Conclusion


Dr. Cole was asked, "how would you improve the vision rehabilitation system?" He responded that while he was pleased with the overall quality of services, the timeline of service delivery was frustrating. Despite rapid response by Rehabilitation Services for the Blind, the time from referral to full implementation of interventions spanned many months.

Comprehensive physical, psychosocial, and environmental assessments by multiple professionals and/or multiple agencies are time-consuming even under optimal conditions. Schedule modifications necessitated by the chiropractic practice compounded the already slow assessment planning and training process. When one is in urgent need of assistance, even a few days seem lengthy.

Vision rehabilitation is not a "quick fix." It is an educational process. It requires patience, practice, flexibility, and motivation from the patients, combined with the contributions of creative and dedicated professionals. The rehabilitation team addresses the challenges created by vision impairment to allow motivated patients to regain independence, as demonstrated in this case. Non-visual solutions are needed for patients with severe vision loss or total blindness.

The potential solutions are usually multiple, each directed to accomplishing specific visual tasks. Nothing comes easy, and training, patience, and considerable practice is required to use low vision aids. Mobility training, living skills, counseling, and vocational training may all be required. Patterns of visual loss vary with each patient, as does their visual rehabilitation and problems encountered.
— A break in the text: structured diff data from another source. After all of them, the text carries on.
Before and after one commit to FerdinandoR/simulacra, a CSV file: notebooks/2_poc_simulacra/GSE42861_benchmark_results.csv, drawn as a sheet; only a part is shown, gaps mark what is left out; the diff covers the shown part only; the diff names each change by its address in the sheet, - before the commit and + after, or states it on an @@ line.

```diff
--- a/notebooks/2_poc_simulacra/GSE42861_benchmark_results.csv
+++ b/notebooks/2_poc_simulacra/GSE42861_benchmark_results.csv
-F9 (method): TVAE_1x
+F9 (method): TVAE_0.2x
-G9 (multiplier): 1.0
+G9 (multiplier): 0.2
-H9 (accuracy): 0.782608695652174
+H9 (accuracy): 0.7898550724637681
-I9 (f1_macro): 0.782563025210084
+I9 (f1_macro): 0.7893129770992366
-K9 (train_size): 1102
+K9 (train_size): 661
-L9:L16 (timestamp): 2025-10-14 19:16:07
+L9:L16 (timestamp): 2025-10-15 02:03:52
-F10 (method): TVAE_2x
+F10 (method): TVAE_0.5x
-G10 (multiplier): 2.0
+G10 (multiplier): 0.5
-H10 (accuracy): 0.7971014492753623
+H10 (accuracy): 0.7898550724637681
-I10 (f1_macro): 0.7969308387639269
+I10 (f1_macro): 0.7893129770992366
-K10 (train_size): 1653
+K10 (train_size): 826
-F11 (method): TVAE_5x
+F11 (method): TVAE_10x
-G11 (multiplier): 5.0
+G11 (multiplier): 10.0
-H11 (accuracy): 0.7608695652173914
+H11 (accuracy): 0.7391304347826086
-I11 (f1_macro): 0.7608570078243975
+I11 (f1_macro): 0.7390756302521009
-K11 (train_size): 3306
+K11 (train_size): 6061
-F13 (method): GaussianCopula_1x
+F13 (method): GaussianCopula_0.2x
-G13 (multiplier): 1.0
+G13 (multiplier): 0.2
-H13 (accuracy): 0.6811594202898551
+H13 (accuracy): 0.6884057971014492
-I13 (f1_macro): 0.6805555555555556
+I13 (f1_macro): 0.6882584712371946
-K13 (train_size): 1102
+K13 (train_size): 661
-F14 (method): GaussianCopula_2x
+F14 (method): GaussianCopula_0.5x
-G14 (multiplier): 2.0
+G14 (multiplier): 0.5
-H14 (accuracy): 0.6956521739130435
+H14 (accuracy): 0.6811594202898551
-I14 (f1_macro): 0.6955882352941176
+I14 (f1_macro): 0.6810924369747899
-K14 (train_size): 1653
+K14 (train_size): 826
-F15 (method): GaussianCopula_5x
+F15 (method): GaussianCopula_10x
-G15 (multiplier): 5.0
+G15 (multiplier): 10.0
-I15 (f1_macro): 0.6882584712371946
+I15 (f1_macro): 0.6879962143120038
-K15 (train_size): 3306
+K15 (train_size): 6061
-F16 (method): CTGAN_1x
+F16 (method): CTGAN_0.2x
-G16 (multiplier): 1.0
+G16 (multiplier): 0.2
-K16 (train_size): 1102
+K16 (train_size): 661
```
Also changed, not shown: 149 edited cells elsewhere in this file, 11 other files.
Prevention is best. Successful management of diabetes can in many cases prevent or minimize long-term complications; careful monitoring, diet, and exercise are essential.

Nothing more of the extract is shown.